Contributor, BoatUS Magazine

David Rifkin of Quality Marine Services in Jacksonville, Florida, is a SAMS surveyor. He's an ABYC-certified Corrosion Control Specialist and Marine Electrician. In addition he's an ABYC instructor in Marine Corrosion and Electrical Certification.
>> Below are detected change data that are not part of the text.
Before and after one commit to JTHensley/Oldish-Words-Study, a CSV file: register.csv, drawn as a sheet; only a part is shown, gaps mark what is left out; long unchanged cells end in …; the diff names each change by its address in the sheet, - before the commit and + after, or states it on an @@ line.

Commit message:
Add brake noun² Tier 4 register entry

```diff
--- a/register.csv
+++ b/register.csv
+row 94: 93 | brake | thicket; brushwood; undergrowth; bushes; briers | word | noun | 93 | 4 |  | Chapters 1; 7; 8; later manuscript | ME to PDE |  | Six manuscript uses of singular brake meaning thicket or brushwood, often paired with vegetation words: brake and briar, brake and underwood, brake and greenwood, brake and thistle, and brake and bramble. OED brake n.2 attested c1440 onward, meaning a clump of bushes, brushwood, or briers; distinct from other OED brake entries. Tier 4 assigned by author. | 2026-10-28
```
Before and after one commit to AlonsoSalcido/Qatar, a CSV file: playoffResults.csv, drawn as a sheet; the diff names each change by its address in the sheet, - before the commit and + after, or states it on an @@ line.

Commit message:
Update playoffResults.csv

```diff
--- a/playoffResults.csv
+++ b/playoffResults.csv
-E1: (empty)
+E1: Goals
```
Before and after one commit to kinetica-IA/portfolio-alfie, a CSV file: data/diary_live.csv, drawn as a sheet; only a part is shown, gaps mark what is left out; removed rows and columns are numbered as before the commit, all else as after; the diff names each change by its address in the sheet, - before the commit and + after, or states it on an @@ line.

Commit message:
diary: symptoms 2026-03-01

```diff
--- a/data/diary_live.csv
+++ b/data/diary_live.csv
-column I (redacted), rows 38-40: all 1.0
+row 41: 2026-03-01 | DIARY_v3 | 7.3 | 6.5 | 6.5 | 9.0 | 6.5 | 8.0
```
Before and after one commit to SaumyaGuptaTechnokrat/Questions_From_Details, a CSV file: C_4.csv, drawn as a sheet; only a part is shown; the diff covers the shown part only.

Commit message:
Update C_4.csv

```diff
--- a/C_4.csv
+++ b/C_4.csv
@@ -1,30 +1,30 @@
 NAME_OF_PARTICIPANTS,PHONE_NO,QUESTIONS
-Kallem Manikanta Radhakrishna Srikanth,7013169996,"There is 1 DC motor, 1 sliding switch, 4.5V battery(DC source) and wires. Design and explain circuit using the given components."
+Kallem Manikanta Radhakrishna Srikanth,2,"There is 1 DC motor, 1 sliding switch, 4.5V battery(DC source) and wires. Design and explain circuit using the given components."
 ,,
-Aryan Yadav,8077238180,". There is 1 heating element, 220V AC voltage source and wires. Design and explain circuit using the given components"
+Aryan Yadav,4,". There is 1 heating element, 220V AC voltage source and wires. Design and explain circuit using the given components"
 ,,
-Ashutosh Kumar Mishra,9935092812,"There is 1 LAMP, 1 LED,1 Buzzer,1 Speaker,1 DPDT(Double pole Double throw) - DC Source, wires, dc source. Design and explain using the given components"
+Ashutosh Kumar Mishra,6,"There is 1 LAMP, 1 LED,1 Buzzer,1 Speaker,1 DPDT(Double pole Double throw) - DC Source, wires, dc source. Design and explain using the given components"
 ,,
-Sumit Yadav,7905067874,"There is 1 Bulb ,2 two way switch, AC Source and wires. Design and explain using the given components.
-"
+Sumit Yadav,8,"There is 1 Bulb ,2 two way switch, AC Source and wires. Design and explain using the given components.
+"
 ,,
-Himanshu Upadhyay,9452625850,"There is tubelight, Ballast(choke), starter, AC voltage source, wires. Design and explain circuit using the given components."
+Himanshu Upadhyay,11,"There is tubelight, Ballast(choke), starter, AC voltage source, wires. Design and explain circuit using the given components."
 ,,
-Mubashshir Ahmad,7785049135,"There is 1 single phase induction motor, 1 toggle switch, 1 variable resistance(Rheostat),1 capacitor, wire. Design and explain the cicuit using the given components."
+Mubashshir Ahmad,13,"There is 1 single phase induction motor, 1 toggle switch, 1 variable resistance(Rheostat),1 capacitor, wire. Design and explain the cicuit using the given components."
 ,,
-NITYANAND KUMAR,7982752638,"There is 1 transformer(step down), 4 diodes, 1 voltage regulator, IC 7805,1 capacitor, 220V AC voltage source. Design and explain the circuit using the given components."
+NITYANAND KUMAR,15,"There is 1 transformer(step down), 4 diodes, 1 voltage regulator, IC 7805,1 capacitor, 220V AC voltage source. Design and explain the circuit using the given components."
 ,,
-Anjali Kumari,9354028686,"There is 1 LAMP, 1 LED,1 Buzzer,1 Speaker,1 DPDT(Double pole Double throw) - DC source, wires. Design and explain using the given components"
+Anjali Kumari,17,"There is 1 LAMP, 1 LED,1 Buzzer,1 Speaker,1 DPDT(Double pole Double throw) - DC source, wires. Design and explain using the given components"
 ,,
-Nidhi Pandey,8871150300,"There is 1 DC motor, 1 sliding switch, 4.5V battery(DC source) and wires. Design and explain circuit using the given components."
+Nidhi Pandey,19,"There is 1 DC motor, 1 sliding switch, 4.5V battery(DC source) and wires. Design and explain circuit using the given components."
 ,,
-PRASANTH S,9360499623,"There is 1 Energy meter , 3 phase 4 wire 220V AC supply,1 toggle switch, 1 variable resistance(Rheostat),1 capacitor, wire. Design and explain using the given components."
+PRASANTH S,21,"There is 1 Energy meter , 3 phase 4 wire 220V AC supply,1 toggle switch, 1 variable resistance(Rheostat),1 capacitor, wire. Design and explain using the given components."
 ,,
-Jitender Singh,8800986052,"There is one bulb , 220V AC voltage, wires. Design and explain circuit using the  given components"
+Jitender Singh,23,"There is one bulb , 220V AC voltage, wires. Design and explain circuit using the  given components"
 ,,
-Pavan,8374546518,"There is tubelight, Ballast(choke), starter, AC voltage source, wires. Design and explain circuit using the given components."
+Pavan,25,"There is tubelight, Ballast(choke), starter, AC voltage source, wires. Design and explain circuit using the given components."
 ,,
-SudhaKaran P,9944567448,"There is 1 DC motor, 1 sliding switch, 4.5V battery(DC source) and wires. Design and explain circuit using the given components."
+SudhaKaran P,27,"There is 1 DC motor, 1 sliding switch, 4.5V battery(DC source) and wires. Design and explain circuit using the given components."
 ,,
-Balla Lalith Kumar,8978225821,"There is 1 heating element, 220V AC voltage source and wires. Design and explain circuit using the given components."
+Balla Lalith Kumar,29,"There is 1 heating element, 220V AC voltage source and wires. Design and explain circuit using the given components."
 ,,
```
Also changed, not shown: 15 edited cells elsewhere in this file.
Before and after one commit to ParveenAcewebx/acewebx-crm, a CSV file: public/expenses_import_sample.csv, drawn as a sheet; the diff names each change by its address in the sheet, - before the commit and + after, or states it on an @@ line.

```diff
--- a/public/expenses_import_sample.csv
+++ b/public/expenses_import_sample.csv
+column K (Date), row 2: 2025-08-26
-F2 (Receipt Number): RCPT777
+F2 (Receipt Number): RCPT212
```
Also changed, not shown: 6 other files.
David is an expert on electric shock drowning (ESD).